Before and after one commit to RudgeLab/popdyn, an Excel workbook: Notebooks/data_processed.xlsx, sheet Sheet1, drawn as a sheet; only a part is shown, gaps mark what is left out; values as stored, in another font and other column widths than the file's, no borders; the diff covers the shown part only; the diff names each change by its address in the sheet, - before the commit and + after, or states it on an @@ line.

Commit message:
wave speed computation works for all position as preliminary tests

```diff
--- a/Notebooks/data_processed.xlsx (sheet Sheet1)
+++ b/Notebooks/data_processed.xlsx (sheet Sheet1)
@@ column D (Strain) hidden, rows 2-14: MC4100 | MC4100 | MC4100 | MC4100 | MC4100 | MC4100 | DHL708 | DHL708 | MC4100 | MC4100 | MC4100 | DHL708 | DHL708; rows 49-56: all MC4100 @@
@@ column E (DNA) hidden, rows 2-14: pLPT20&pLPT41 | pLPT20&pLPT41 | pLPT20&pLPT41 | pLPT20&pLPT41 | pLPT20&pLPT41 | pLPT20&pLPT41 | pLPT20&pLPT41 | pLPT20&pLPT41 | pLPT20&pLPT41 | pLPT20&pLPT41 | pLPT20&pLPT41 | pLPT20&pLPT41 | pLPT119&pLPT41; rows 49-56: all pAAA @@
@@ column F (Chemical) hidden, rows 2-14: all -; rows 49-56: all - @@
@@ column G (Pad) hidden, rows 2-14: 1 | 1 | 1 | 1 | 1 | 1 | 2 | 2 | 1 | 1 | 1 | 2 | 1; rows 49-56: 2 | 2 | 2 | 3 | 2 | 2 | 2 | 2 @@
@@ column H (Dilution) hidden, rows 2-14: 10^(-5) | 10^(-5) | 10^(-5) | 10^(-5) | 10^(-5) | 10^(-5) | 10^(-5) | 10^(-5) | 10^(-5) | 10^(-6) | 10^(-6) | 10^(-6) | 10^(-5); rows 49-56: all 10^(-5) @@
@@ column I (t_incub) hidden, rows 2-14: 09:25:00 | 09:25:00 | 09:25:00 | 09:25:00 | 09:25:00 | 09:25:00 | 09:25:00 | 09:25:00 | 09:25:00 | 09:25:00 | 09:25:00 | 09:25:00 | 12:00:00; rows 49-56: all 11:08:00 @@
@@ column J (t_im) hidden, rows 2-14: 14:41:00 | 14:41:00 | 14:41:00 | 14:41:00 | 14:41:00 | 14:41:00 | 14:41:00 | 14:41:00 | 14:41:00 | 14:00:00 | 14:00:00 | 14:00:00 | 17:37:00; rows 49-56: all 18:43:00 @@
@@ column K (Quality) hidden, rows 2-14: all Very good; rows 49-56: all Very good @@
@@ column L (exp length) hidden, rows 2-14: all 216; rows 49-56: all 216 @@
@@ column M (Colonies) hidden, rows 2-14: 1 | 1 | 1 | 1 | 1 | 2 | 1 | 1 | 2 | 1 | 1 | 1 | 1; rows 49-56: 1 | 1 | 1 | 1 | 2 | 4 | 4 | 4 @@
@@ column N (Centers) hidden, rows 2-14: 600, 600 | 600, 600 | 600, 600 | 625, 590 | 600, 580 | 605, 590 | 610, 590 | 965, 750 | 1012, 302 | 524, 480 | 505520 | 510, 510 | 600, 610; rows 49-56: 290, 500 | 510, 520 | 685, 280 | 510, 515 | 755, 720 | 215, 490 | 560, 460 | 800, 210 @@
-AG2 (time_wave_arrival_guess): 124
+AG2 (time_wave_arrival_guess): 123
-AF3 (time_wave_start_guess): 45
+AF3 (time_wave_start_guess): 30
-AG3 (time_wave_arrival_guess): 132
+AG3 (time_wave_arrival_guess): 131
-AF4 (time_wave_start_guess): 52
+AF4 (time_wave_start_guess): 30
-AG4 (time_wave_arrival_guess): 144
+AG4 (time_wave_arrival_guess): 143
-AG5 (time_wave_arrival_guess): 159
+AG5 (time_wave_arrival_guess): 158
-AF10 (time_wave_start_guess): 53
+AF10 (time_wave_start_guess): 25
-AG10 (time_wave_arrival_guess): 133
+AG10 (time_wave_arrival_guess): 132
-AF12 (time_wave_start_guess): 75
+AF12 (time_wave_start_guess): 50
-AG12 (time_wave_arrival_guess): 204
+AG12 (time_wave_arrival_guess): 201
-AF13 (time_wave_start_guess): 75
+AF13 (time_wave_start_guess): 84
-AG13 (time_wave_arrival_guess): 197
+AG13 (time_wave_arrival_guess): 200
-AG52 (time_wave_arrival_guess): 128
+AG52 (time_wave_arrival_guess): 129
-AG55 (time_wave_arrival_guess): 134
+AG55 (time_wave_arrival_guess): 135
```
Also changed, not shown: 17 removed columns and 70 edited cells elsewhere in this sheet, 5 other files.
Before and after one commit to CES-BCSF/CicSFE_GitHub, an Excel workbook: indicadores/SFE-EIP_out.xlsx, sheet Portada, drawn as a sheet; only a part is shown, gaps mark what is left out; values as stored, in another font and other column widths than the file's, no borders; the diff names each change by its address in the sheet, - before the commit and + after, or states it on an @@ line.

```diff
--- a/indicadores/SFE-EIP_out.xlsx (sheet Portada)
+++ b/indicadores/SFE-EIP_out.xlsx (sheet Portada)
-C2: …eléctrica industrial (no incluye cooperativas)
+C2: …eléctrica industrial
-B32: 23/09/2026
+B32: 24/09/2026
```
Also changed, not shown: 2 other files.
*****
Instructions for the task ▸ In the records above, locate each line with the word "xlsx". Copy all such lines.

Finished exercise ▸
Before and after one commit to RudgeLab/popdyn, an Excel workbook: Notebooks/data_processed.xlsx, sheet Sheet1, drawn as a sheet; only a part is shown, gaps mark what is left out; values as stored, in another font and other column widths than the file's, no borders; the diff covers the shown part only; the diff names each change by its address in the sheet, - before the commit and + after, or states it on an @@ line.
--- a/Notebooks/data_processed.xlsx (sheet Sheet1)
+++ b/Notebooks/data_processed.xlsx (sheet Sheet1)
Before and after one commit to CES-BCSF/CicSFE_GitHub, an Excel workbook: indicadores/SFE-EIP_out.xlsx, sheet Portada, drawn as a sheet; only a part is shown, gaps mark what is left out; values as stored, in another font and other column widths than the file's, no borders; the diff names each change by its address in the sheet, - before the commit and + after, or states it on an @@ line.
--- a/indicadores/SFE-EIP_out.xlsx (sheet Portada)
+++ b/indicadores/SFE-EIP_out.xlsx (sheet Portada)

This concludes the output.